EXERCISE DETAILS:
Which lines of the entries below include "center"? List them all.

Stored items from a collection
++++++++

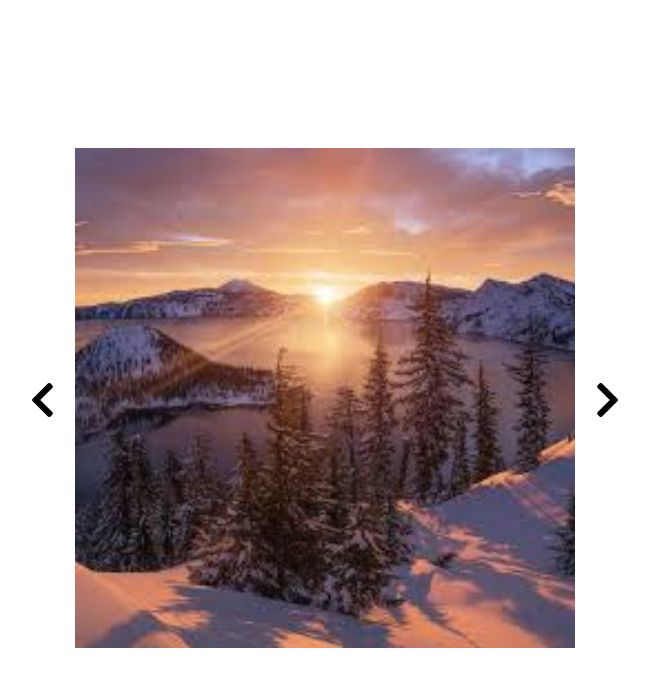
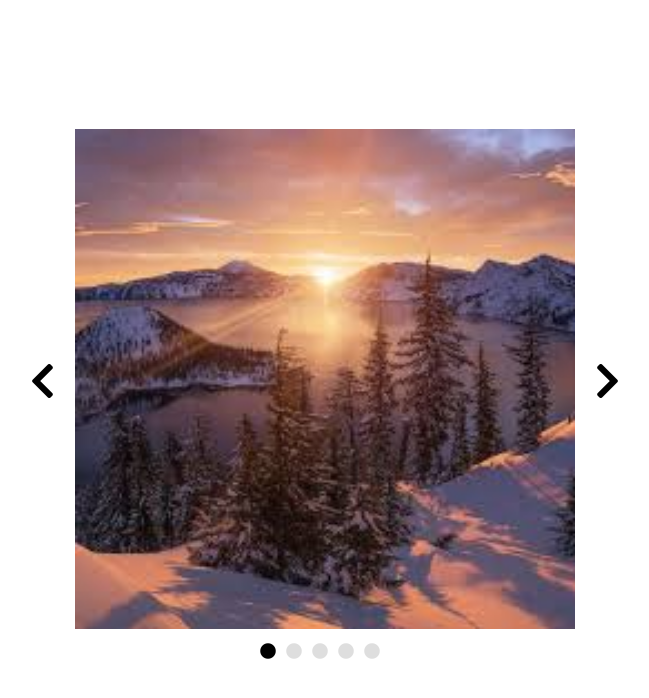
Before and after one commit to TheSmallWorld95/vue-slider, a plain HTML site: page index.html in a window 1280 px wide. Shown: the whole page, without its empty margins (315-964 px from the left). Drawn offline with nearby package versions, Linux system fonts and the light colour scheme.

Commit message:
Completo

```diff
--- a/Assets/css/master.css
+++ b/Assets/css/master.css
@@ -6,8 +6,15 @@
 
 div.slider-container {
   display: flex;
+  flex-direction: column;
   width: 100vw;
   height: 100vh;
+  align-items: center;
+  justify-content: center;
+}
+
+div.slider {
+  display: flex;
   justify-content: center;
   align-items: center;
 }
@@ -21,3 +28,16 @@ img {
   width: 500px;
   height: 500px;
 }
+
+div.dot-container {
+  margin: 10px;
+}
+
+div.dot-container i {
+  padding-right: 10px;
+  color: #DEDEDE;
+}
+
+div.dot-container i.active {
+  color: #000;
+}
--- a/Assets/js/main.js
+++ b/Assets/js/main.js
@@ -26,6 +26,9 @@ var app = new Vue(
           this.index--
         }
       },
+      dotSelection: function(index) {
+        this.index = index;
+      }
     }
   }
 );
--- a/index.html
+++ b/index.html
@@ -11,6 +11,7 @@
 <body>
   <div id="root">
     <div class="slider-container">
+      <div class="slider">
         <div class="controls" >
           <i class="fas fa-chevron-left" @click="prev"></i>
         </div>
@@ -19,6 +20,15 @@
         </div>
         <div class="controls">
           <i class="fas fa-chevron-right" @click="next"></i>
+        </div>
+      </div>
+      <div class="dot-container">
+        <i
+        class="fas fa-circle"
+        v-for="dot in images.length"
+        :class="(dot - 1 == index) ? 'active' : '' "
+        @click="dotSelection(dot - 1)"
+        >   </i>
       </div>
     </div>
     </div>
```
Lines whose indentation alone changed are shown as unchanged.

++++++++

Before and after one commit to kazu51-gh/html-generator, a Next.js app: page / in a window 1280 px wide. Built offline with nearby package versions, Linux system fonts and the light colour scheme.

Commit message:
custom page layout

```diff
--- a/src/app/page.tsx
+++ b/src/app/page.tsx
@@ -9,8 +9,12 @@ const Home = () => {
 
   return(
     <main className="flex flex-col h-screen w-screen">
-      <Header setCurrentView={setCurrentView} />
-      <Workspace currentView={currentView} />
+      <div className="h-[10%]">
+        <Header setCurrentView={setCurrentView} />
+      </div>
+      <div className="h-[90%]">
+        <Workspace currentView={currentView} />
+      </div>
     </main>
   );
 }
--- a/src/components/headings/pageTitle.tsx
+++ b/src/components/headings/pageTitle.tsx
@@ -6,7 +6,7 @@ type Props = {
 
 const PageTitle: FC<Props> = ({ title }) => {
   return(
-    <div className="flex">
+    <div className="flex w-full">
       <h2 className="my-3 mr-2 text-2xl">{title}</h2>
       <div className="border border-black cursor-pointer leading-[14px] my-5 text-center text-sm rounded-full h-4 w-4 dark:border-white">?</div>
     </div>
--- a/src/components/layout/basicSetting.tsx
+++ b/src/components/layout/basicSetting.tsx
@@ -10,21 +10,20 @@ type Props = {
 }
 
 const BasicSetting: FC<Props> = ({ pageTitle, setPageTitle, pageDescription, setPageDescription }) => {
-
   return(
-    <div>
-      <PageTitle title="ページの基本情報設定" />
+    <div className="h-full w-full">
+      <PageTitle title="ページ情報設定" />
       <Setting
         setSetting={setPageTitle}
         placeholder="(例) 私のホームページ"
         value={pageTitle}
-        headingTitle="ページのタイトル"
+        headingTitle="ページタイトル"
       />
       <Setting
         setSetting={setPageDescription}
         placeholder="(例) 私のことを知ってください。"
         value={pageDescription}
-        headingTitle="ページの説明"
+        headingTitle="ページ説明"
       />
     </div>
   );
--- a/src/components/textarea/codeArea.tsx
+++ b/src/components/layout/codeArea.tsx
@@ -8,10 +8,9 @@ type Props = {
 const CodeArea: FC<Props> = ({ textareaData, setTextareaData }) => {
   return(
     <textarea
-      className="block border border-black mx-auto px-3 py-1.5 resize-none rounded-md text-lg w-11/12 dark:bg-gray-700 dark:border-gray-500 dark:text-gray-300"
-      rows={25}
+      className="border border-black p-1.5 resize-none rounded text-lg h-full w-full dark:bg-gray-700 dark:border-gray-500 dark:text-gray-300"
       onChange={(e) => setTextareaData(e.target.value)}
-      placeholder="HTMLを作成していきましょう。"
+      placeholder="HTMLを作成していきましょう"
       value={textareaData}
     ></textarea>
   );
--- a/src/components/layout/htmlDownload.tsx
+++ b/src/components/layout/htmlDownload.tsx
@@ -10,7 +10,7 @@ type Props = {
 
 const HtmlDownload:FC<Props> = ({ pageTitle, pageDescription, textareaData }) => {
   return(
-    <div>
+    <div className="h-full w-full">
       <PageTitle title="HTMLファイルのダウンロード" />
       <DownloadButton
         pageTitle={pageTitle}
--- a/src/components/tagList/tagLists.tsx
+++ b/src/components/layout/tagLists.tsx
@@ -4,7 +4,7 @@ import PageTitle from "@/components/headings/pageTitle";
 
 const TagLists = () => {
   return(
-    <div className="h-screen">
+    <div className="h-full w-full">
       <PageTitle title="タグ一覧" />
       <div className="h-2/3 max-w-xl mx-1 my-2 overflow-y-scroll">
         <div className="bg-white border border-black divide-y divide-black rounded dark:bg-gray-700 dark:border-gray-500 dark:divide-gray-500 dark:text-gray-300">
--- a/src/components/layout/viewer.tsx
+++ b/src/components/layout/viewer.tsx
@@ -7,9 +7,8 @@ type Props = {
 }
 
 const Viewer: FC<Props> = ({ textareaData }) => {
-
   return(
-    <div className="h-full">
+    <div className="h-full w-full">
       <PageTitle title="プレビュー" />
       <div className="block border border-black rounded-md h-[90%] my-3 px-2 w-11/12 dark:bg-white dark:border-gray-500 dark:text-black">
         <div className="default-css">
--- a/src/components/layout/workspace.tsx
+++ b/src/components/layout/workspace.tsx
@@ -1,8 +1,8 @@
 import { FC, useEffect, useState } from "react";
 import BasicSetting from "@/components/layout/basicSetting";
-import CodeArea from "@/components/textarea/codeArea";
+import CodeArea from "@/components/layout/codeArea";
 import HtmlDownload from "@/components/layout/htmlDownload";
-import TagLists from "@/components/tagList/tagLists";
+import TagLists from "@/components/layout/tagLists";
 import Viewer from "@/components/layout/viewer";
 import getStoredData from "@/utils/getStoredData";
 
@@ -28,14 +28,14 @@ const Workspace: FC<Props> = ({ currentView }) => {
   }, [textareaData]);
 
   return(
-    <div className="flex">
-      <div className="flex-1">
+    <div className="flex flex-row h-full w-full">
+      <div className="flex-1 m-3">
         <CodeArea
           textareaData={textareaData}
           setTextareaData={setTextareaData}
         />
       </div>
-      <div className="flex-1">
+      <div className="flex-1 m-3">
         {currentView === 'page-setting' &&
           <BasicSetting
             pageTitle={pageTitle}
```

++++++++

ANSWER TO THIS PROBLEM:
+  align-items: center;
+  justify-content: center;
   justify-content: center;
   align-items: center;
       <div className="border border-black cursor-pointer leading-[14px] my-5 text-center text-sm rounded-full h-4 w-4 dark:border-white">?</div>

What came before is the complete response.